The Indian auto industry is not oblivious to the new dynamics and is working out its future strategy. During the annual report presented to its shareholders for FY 2021, Mr N Chandrasekaran, Chairman of TATA group said, "In India, EV penetration in our portfolio has now doubled to 2 per cent this year, and we expect the penetration to increase exponentially in the coming years.[…] We believe the focus on EV promotion in the Union Budget will improve the longer-term outlook for EV sales but will continue to fall way short of the country's goal of electrifying all new vehicles sold by 2032." In the current budget, the Indian government has given incentives to EVs in the form of reduction of GST from 12 to 5 per cent and tax deductions to buyers.
EVs come with their own baggage as they too can create carbon emissions indirectly. If an EV does not use gasoline, it cannot be certified as 100 per cent clean. EVs being used in China, and for that matter in India, are charged by electricity produced by coal-fired boilers or even fuel oil.
Add to this the environmental damage incurred while manufacturing the EV and especially its batteries, then the savings of carbon may not be as substantial.
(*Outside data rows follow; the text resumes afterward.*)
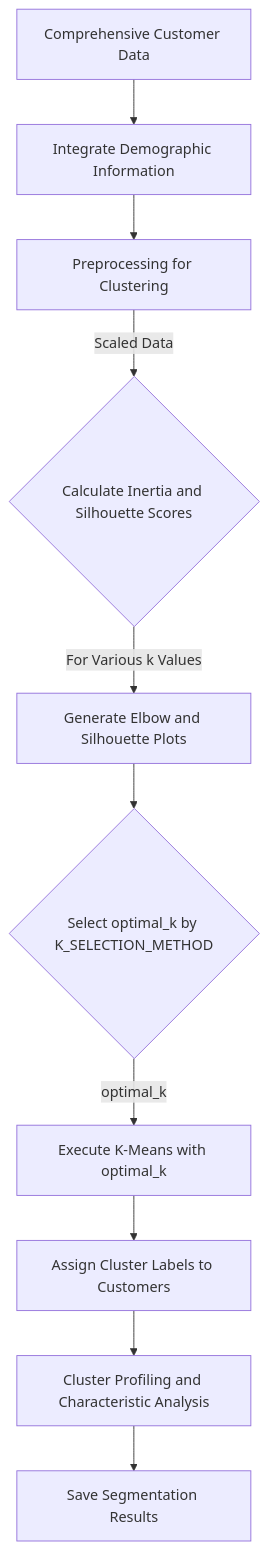
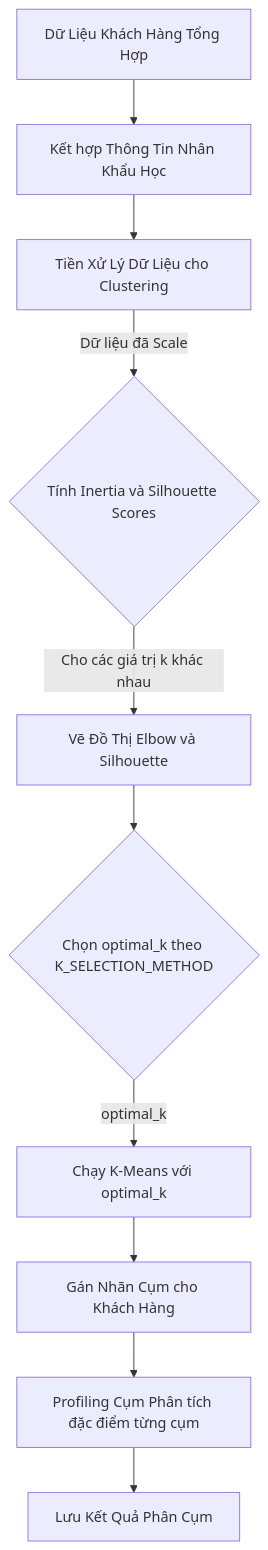
Before and after one commit to ShayNeeo/confess-crush: the eighth of 8 diagrams in question.md, drawn with Mermaid. The commit also changed other lines of this file, not shown here.

````diff
--- a/question.md
+++ b/question.md
@@ -236,12 +190,12 @@
-```mermaid
-graph TD
-    A[Comprehensive Customer Data] --> B[Integrate Demographic Information];
-    B --> C[Preprocessing for Clustering];
-    C -- Scaled Data --> D{Calculate Inertia and Silhouette Scores};
-    D -- For Various k Values --> E[Generate Elbow and Silhouette Plots];
-    E --> F{Select optimal_k by K_SELECTION_METHOD};
-    F -- optimal_k --> G[Execute K-Means with optimal_k];
-    G --> H[Assign Cluster Labels to Customers];
-    H --> I[Cluster Profiling and Characteristic Analysis];
-    I --> J[Save Segmentation Results];
-```
+    ```mermaid
+    graph TD
+        A[Dữ Liệu Khách Hàng Tổng Hợp] --> B[Kết hợp Thông Tin Nhân Khẩu Học];
+        B --> C[Tiền Xử Lý Dữ Liệu cho Clustering];
+        C -- Dữ liệu đã Scale --> D{Tính Inertia và Silhouette Scores};
+        D -- Cho các giá trị k khác nhau --> E[Vẽ Đồ Thị Elbow và Silhouette];
+        E --> F{Chọn optimal_k theo K_SELECTION_METHOD};
+        F -- optimal_k --> G[Chạy K-Means với optimal_k];
+        G --> H[Gán Nhãn Cụm cho Khách Hàng];
+        H --> I[Profiling Cụm Phân tích đặc điểm từng cụm];
+        I --> J[Lưu Kết Quả Phân Cụm];
+    ```
````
To make transportation clean, the entire ecosystem must be first made green.
- There is little doubt that EVs are the way ahead. However, they are not the panacea to cure our plagued environment. Much more needs to be done by individuals, scientists, corporations, and governments. It is the society that must decide what would be the shape of our world five decades hence.
- As regards the growth of the EV industry, first and foremost, the user, the manufacturer and the government must come together to raise this market to a global norm. The government, on its part, must continue to give incentives to green projects, including EVs, while at the same time progressively increase the cost of using fossil fuel, both in industry and for personal use. This will put greater focus on renewables.
- Old gas guzzlers are likely to continue to ply on roads for a long time unless a hard, though tricky, decision is taken now to bar them from our streets at a given point in time. In fact, the entire concept of car ownership must undergo a review with greater emphasis on mass transportation systems that are cheap, available at the doorstep, and entirely green.